Given data:
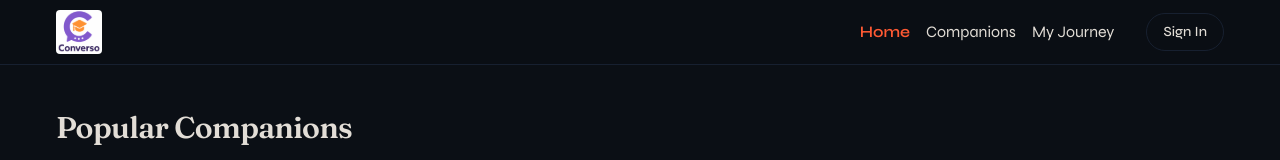
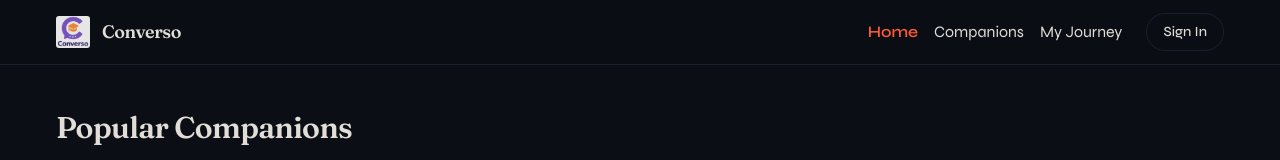
Before and after one commit to pan2gu3/LMS-app-demo-repo, a Next.js app: page / in a window 1280 px wide. Shown: the top 160 px of the page. Built offline with nearby package versions, Linux system fonts and the light colour scheme; no server answers; the database is empty.

Commit message:
handoff: update components/Navbar.tsx

```diff
--- a/components/Navbar.tsx
+++ b/components/Navbar.tsx
@@ -7,16 +7,29 @@ const Navbar = () => {
     return (
         <nav className="navbar">
             <Link href="/">
-                <div className="flex items-center gap-2.5 cursor-pointer">
+                <div className="flex items-center gap-3 cursor-pointer">
                     <Image
                         src="/images/logo.svg"
                         alt="logo"
-                        width={46}
-                        height={44}
+                        width={34}
+                        height={33}
+                        style={{ opacity: 0.9 }}
                     />
+                    <span
+                        style={{
+                            fontFamily: '"Fraunces", serif',
+                            fontWeight: 600,
+                            fontSize: "18px",
+                            lineHeight: "28px",
+                            letterSpacing: "-0.45px",
+                            color: "#e2ddd6",
+                        }}
+                    >
+                        Converso
+                    </span>
                 </div>
             </Link>
-            <div className="flex items-center gap-8">
+            <div className="flex items-center gap-6">
                 <NavItems />
                 <SignedOut>
                     <SignInButton>
@@ -28,7 +41,7 @@ const Navbar = () => {
                 </SignedIn>
             </div>
         </nav>
-    )
-}
+    );
+};
 
-export default Navbar
+export default Navbar;
```
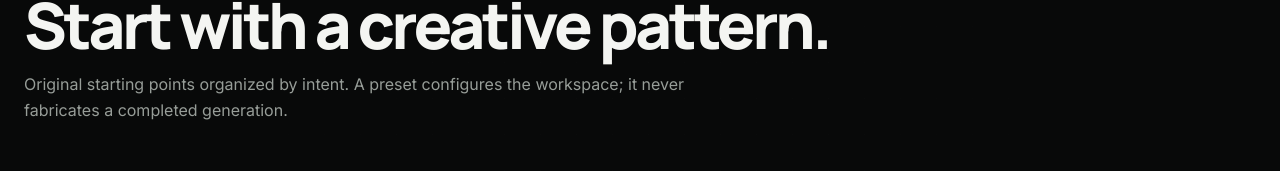
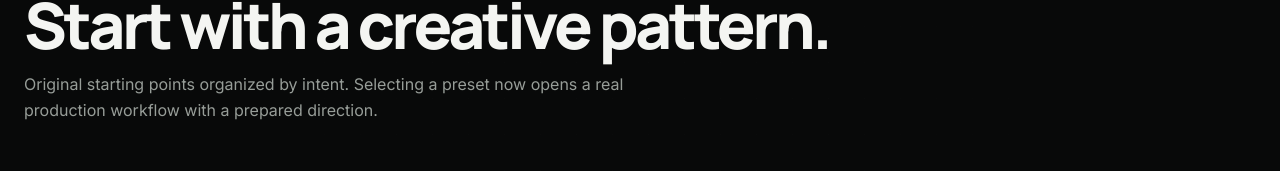
Before and after one commit to aalgume2-ship-it/auto-publisher-ai, a Next.js app in the folder apps/web/: page /presets in a window 1280 px wide. Shown: the part 190-361 px from the top of the page. Built offline with nearby package versions, Linux system fonts and the light colour scheme.

Commit message:
fix(web): make preset category tabs usable

```diff
--- a/apps/web/src/app/presets/page.tsx
+++ b/apps/web/src/app/presets/page.tsx
@@ -1,2 +1,19 @@
-import {PlatformShell,PageHero,SectionRail} from '../../components/creative/CreativePlatform';import {rails} from '../../components/creative/catalog';
-export default function Presets(){return <PlatformShell><PageHero eyebrow="Viral Presets" title="Start with a creative pattern." description="Original starting points organized by intent. A preset configures the workspace; it never fabricates a completed generation."/><div className="cp-tabs"><span>Trending</span><span>Ads</span><span>Social</span><span>Fashion</span><span>Product</span><span>Cinematic</span><span>Transitions</span><span>Effects</span></div>{Object.entries(rails).map(([t,i])=><SectionRail title={t} items={i} key={t}/>)}</PlatformShell>}
+import Link from 'next/link';
+import {PlatformShell,PageHero,SectionRail} from '../../components/creative/CreativePlatform';
+import {rails} from '../../components/creative/catalog';
+
+const tabs=[
+  ['Trending','/video?prompt=Create+a+current%2C+high-retention+cinematic+short'],
+  ['Ads','/marketing'],
+  ['Social','/video?prompt=Create+a+fast-paced+social+video+with+a+strong+opening+hook'],
+  ['Fashion','/video?prompt=Create+a+premium+fashion+film+with+editorial+lighting+and+camera+movement'],
+  ['Product','/marketing'],
+  ['Cinematic','/cinema'],
+  ['Transitions','/video?prompt=Create+a+cinematic+sequence+with+smooth+motivated+transitions'],
+  ['Effects','/video?prompt=Create+a+polished+cinematic+video+with+subtle+premium+visual+effects'],
+] as const;
+export default function Presets(){return <PlatformShell>
+  <PageHero eyebrow="Viral Presets" title="Start with a creative pattern." description="Original starting points organized by intent. Selecting a preset now opens a real production workflow with a prepared direction."/>
+  <div className="cp-tabs">{tabs.map(([label,href])=><Link key={label} href={href}>{label}</Link>)}</div>
+  {Object.entries(rails).map(([t,i])=><SectionRail title={t} items={i} key={t}/>) }
+</PlatformShell>}
```
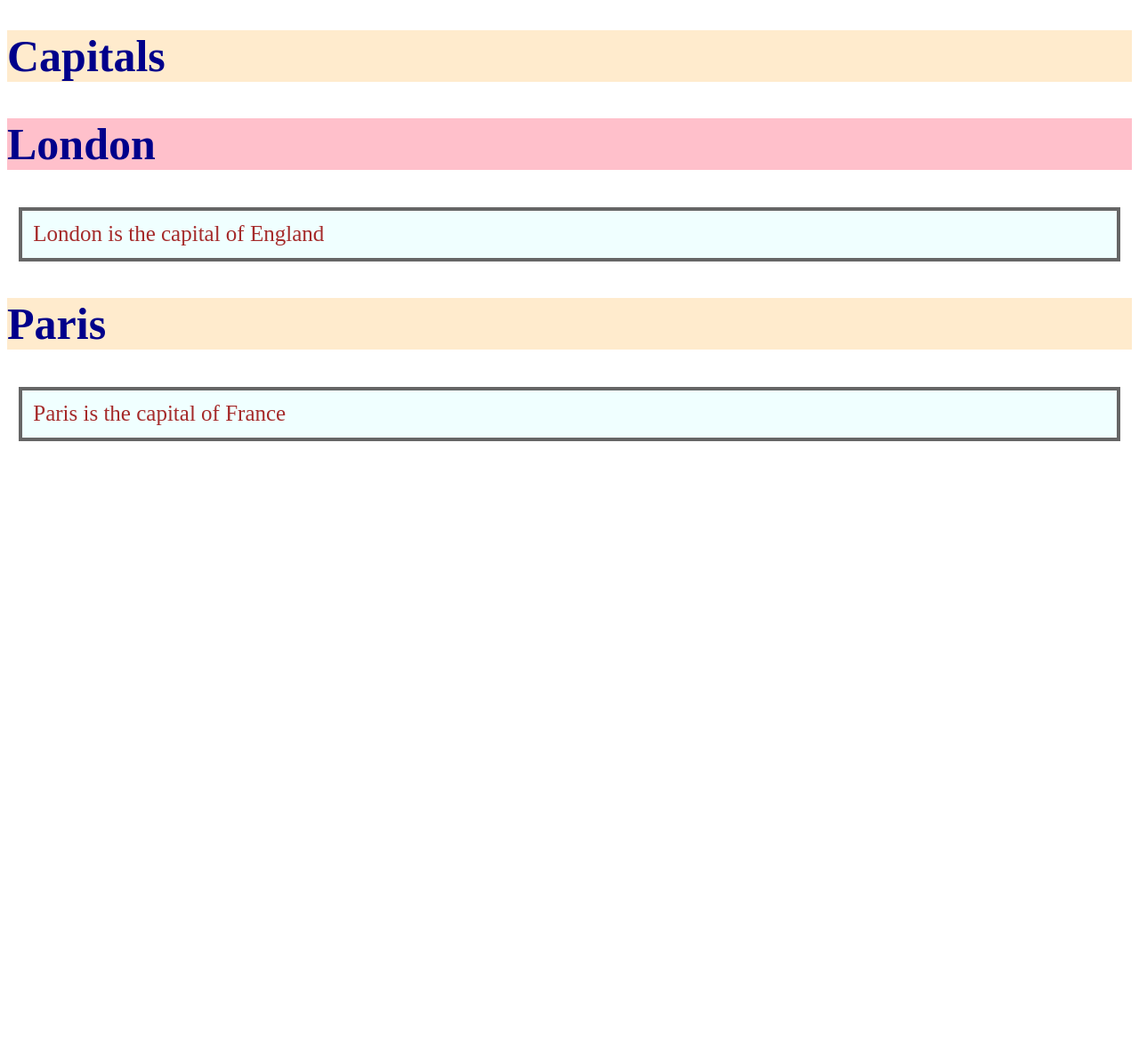
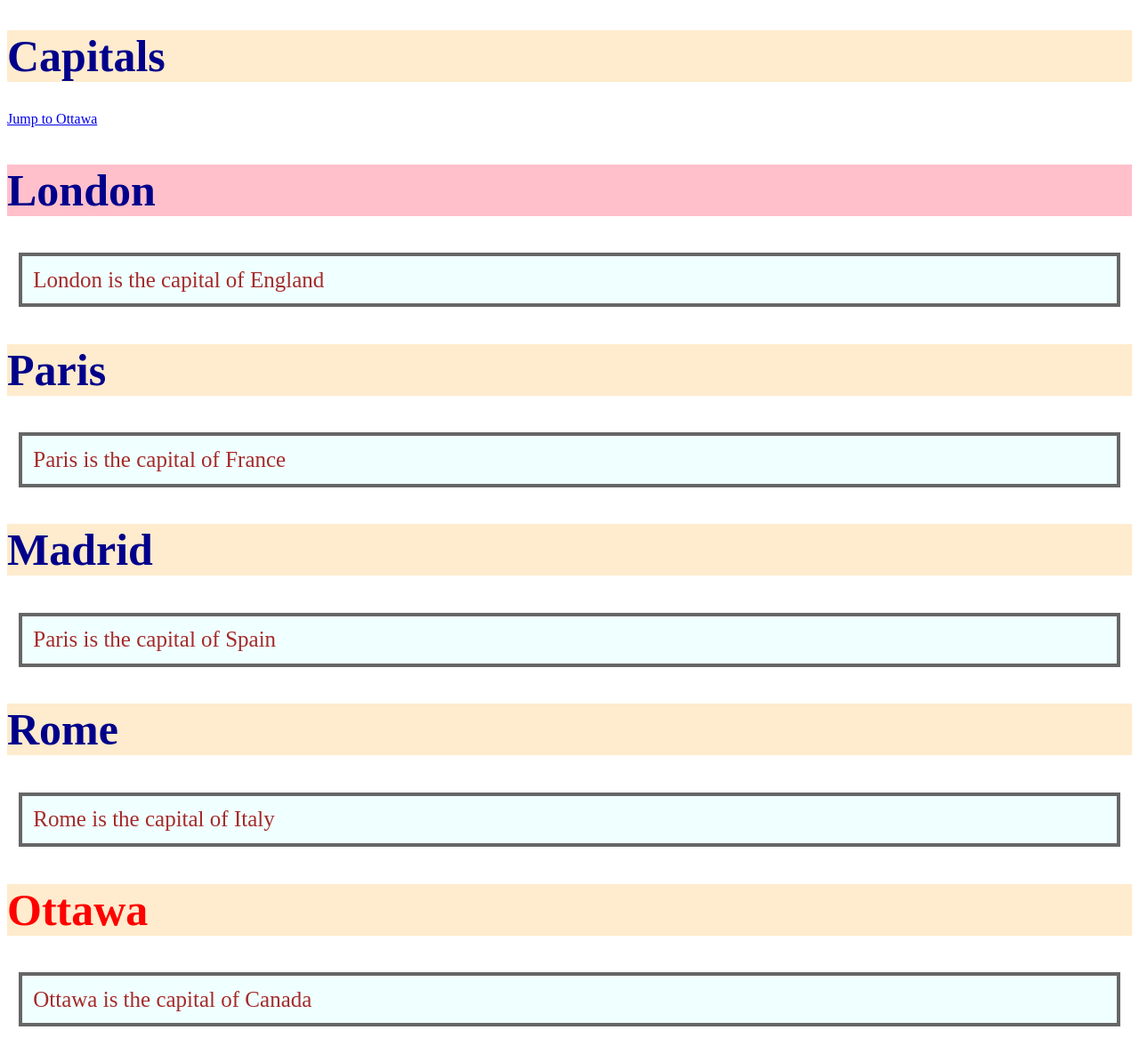
Before and after one commit to IanMacdonald37/week5, a plain HTML site: page index.html in a window 1280 px wide. Shown: the whole page at 89% size. Before the commit the page ends 800 px from the top, so only its background shows below. Drawn offline with Linux system fonts and the light colour scheme.

Commit message:
ottawa clickable

```diff
--- a/css/stylesheet.css
+++ b/css/stylesheet.css
@@ -1,3 +1,7 @@
+html{
+    scroll-behavior: smooth;
+}
+
 .heading{
 
 background-color: blanchedalmond;
@@ -23,3 +27,7 @@ padding: 1%;
 background-color: pink;
 
 }
+
+#Ottawa{
+    color: red;
+}
--- a/index.html
+++ b/index.html
@@ -8,12 +8,24 @@
 
 <body>
 <h1 class="heading">Capitals</h1>
+<p>
+    <a href="#Ottawa"> Jump to Ottawa</a>
+</p>
 <h2 class="heading" id="backgroundcolor">London</h2>
 <p class="paragraph">London is the capital of England</p>
 
 <h2 class="heading">Paris</h2>
 <p class="paragraph">Paris is the capital of France</p>
 
+<h2 class="heading">Madrid</h2>
+<p class="paragraph">Paris is the capital of Spain</p>
+
+<h2 class="heading">Rome</h2>
+<p class="paragraph">Rome is the capital of Italy</p>
+
+<h2 class="heading" id="Ottawa">Ottawa</h2>
+<p class="paragraph">Ottawa is the capital of Canada</p>
+
 
 </body>
 
```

Exercise goal: Set down all of the entries precisely and keep the pictures out of the copy.

Result for this task:
Before and after one commit to pan2gu3/LMS-app-demo-repo, a Next.js app: page / in a window 1280 px wide. Shown: the top 160 px of the page. Built offline with nearby package versions, Linux system fonts and the light colour scheme; no server answers; the database is empty.

Commit message:
handoff: update components/Navbar.tsx

```diff
--- a/components/Navbar.tsx
+++ b/components/Navbar.tsx
@@ -7,16 +7,29 @@ const Navbar = () => {
     return (
         <nav className="navbar">
             <Link href="/">
-                <div className="flex items-center gap-2.5 cursor-pointer">
+                <div className="flex items-center gap-3 cursor-pointer">
                     <Image
                         src="/images/logo.svg"
                         alt="logo"
-                        width={46}
-                        height={44}
+                        width={34}
+                        height={33}
+                        style={{ opacity: 0.9 }}
                     />
+                    <span
+                        style={{
+                            fontFamily: '"Fraunces", serif',
+                            fontWeight: 600,
+                            fontSize: "18px",
+                            lineHeight: "28px",
+                            letterSpacing: "-0.45px",
+                            color: "#e2ddd6",
+                        }}
+                    >
+                        Converso
+                    </span>
                 </div>
             </Link>
-            <div className="flex items-center gap-8">
+            <div className="flex items-center gap-6">
                 <NavItems />
                 <SignedOut>
                     <SignInButton>
@@ -28,7 +41,7 @@ const Navbar = () => {
                 </SignedIn>
             </div>
         </nav>
-    )
-}
+    );
+};
 
-export default Navbar
+export default Navbar;
```
Before and after one commit to aalgume2-ship-it/auto-publisher-ai, a Next.js app in the folder apps/web/: page /presets in a window 1280 px wide. Shown: the part 190-361 px from the top of the page. Built offline with nearby package versions, Linux system fonts and the light colour scheme.

Commit message:
fix(web): make preset category tabs usable

```diff
--- a/apps/web/src/app/presets/page.tsx
+++ b/apps/web/src/app/presets/page.tsx
@@ -1,2 +1,19 @@
-import {PlatformShell,PageHero,SectionRail} from '../../components/creative/CreativePlatform';import {rails} from '../../components/creative/catalog';
-export default function Presets(){return <PlatformShell><PageHero eyebrow="Viral Presets" title="Start with a creative pattern." description="Original starting points organized by intent. A preset configures the workspace; it never fabricates a completed generation."/><div className="cp-tabs"><span>Trending</span><span>Ads</span><span>Social</span><span>Fashion</span><span>Product</span><span>Cinematic</span><span>Transitions</span><span>Effects</span></div>{Object.entries(rails).map(([t,i])=><SectionRail title={t} items={i} key={t}/>)}</PlatformShell>}
+import Link from 'next/link';
+import {PlatformShell,PageHero,SectionRail} from '../../components/creative/CreativePlatform';
+import {rails} from '../../components/creative/catalog';
+
+const tabs=[
+  ['Trending','/video?prompt=Create+a+current%2C+high-retention+cinematic+short'],
+  ['Ads','/marketing'],
+  ['Social','/video?prompt=Create+a+fast-paced+social+video+with+a+strong+opening+hook'],
+  ['Fashion','/video?prompt=Create+a+premium+fashion+film+with+editorial+lighting+and+camera+movement'],
+  ['Product','/marketing'],
+  ['Cinematic','/cinema'],
+  ['Transitions','/video?prompt=Create+a+cinematic+sequence+with+smooth+motivated+transitions'],
+  ['Effects','/video?prompt=Create+a+polished+cinematic+video+with+subtle+premium+visual+effects'],
+] as const;
+export default function Presets(){return <PlatformShell>
+  <PageHero eyebrow="Viral Presets" title="Start with a creative pattern." description="Original starting points organized by intent. Selecting a preset now opens a real production workflow with a prepared direction."/>
+  <div className="cp-tabs">{tabs.map(([label,href])=><Link key={label} href={href}>{label}</Link>)}</div>
+  {Object.entries(rails).map(([t,i])=><SectionRail title={t} items={i} key={t}/>) }
+</PlatformShell>}
```
Before and after one commit to IanMacdonald37/week5, a plain HTML site: page index.html in a window 1280 px wide. Shown: the whole page at 89% size. Before the commit the page ends 800 px from the top, so only its background shows below. Drawn offline with Linux system fonts and the light colour scheme.

Commit message:
ottawa clickable

```diff
--- a/css/stylesheet.css
+++ b/css/stylesheet.css
@@ -1,3 +1,7 @@
+html{
+    scroll-behavior: smooth;
+}
+
 .heading{
 
 background-color: blanchedalmond;
@@ -23,3 +27,7 @@ padding: 1%;
 background-color: pink;
 
 }
+
+#Ottawa{
+    color: red;
+}
--- a/index.html
+++ b/index.html
@@ -8,12 +8,24 @@
 
 <body>
 <h1 class="heading">Capitals</h1>
+<p>
+    <a href="#Ottawa"> Jump to Ottawa</a>
+</p>
 <h2 class="heading" id="backgroundcolor">London</h2>
 <p class="paragraph">London is the capital of England</p>
 
 <h2 class="heading">Paris</h2>
 <p class="paragraph">Paris is the capital of France</p>
 
+<h2 class="heading">Madrid</h2>
+<p class="paragraph">Paris is the capital of Spain</p>
+
+<h2 class="heading">Rome</h2>
+<p class="paragraph">Rome is the capital of Italy</p>
+
+<h2 class="heading" id="Ottawa">Ottawa</h2>
+<p class="paragraph">Ottawa is the capital of Canada</p>
+
 
 </body>
 
```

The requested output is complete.